DATA SUPPLIED

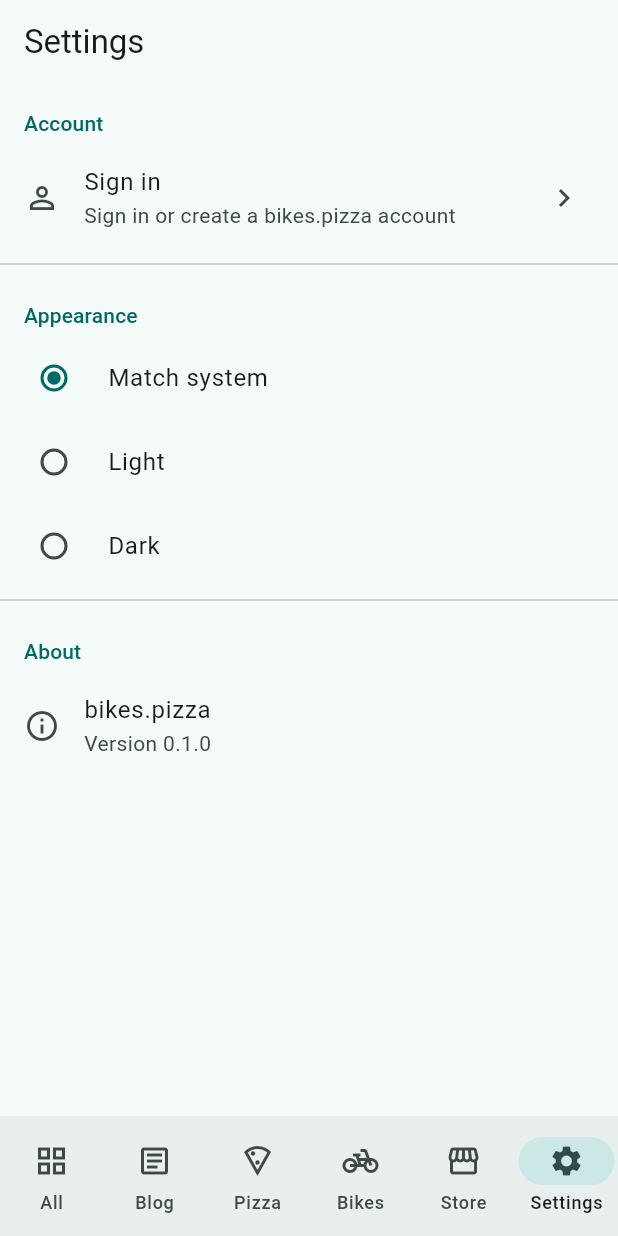
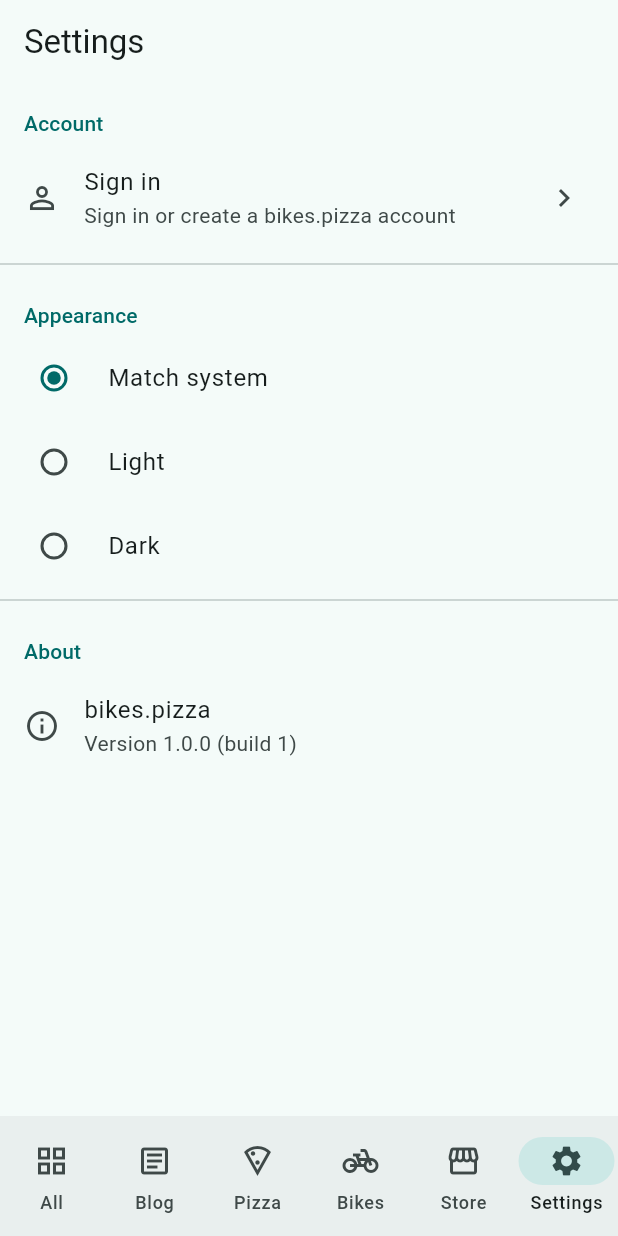
Before and after one commit to andypohl/bikes-pizza-app, a Flutter app: the screen it shows after launch, item 6 of the bottom bar chosen, on a phone screen of 412 x 824 dp. Run offline on Flutter 3.47's test engine with Material 3 defaults, Android fonts, the phone set to English and light mode, and no system bars; our stand-ins replace cached_network_image, cloud_functions, firebase_auth, firebase_core, flutter_widget_from_html_core, google_sign_in and 4 more; accounts and stored records are empty; network calls fail.

Commit message:
App: show the built version on the About tile instead of a hard-coded 0.1.0
Read from the package (package_info_plus), so it follows pubspec.yaml: "Version 1.0.0 (build 1)".

Co-Authored-By: Claude Fable 5.1 <noreply@anthropic.com>
Claude-Session: https://claude.ai/code/session_016Wb6EqGajyYiM3q5ZEhikR

```diff
--- a/lib/screens/settings_screen.dart
+++ b/lib/screens/settings_screen.dart
@@ -1,4 +1,5 @@
 import 'package:flutter/material.dart';
+import 'package:package_info_plus/package_info_plus.dart';
 
 import '../account/account_screen.dart';
 import '../account/member_service.dart';
@@ -11,8 +12,6 @@ class SettingsScreen extends StatelessWidget {
 
   final AuthService auth;
   final MemberService? members;
-
-  static const _appVersion = '0.1.0';
 
   @override
   Widget build(BuildContext context) {
@@ -50,11 +49,7 @@ class SettingsScreen extends StatelessWidget {
           ),
           const Divider(),
           const _SectionHeader('About'),
-          const ListTile(
-            leading: Icon(Icons.info_outline),
-            title: Text('bikes.pizza'),
-            subtitle: Text('Version $_appVersion'),
-          ),
+          const _AboutTile(),
         ],
       ),
     );
@@ -191,3 +186,27 @@ class _SectionHeader extends StatelessWidget {
     );
   }
 }
+
+/// The app's name and the version it was built with (from pubspec.yaml,
+/// via the platform's package info), so this never goes stale.
+class _AboutTile extends StatelessWidget {
+  const _AboutTile();
+
+  @override
+  Widget build(BuildContext context) {
+    return FutureBuilder<PackageInfo>(
+      future: PackageInfo.fromPlatform(),
+      builder: (context, snapshot) {
+        final info = snapshot.data;
+        final version = info == null
+            ? 'Version …'
+            : 'Version ${info.version} (build ${info.buildNumber})';
+        return ListTile(
+          leading: const Icon(Icons.info_outline),
+          title: const Text('bikes.pizza'),
+          subtitle: Text(version),
+        );
+      },
+    );
+  }
+}
--- a/pubspec.yaml
+++ b/pubspec.yaml
@@ -47,6 +47,7 @@ dependencies:
   crypto: ^3.0.7
   cloud_functions: ^6.4.0
   image_picker: ^1.2.1
+  package_info_plus: ^10.2.1
 
 dev_dependencies:
   flutter_test:
```
Also changed, not shown: pubspec.lock, 1 other file.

EXERCISE DESCRIPTION
Restate each of the entries above word for word and skip every image.

REPLY TO THE EXERCISE
Before and after one commit to andypohl/bikes-pizza-app, a Flutter app: the screen it shows after launch, item 6 of the bottom bar chosen, on a phone screen of 412 x 824 dp. Run offline on Flutter 3.47's test engine with Material 3 defaults, Android fonts, the phone set to English and light mode, and no system bars; our stand-ins replace cached_network_image, cloud_functions, firebase_auth, firebase_core, flutter_widget_from_html_core, google_sign_in and 4 more; accounts and stored records are empty; network calls fail.

Commit message:
App: show the built version on the About tile instead of a hard-coded 0.1.0
Read from the package (package_info_plus), so it follows pubspec.yaml: "Version 1.0.0 (build 1)".

Co-Authored-By: Claude Fable 5.1 <noreply@anthropic.com>
Claude-Session: https://claude.ai/code/session_016Wb6EqGajyYiM3q5ZEhikR

```diff
--- a/lib/screens/settings_screen.dart
+++ b/lib/screens/settings_screen.dart
@@ -1,4 +1,5 @@
 import 'package:flutter/material.dart';
+import 'package:package_info_plus/package_info_plus.dart';
 
 import '../account/account_screen.dart';
 import '../account/member_service.dart';
@@ -11,8 +12,6 @@ class SettingsScreen extends StatelessWidget {
 
   final AuthService auth;
   final MemberService? members;
-
-  static const _appVersion = '0.1.0';
 
   @override
   Widget build(BuildContext context) {
@@ -50,11 +49,7 @@ class SettingsScreen extends StatelessWidget {
           ),
           const Divider(),
           const _SectionHeader('About'),
-          const ListTile(
-            leading: Icon(Icons.info_outline),
-            title: Text('bikes.pizza'),
-            subtitle: Text('Version $_appVersion'),
-          ),
+          const _AboutTile(),
         ],
       ),
     );
@@ -191,3 +186,27 @@ class _SectionHeader extends StatelessWidget {
     );
   }
 }
+
+/// The app's name and the version it was built with (from pubspec.yaml,
+/// via the platform's package info), so this never goes stale.
+class _AboutTile extends StatelessWidget {
+  const _AboutTile();
+
+  @override
+  Widget build(BuildContext context) {
+    return FutureBuilder<PackageInfo>(
+      future: PackageInfo.fromPlatform(),
+      builder: (context, snapshot) {
+        final info = snapshot.data;
+        final version = info == null
+            ? 'Version …'
+            : 'Version ${info.version} (build ${info.buildNumber})';
+        return ListTile(
+          leading: const Icon(Icons.info_outline),
+          title: const Text('bikes.pizza'),
+          subtitle: Text(version),
+        );
+      },
+    );
+  }
+}
--- a/pubspec.yaml
+++ b/pubspec.yaml
@@ -47,6 +47,7 @@ dependencies:
   crypto: ^3.0.7
   cloud_functions: ^6.4.0
   image_picker: ^1.2.1
+  package_info_plus: ^10.2.1
 
 dev_dependencies:
   flutter_test:
```
Also changed, not shown: pubspec.lock, 1 other file.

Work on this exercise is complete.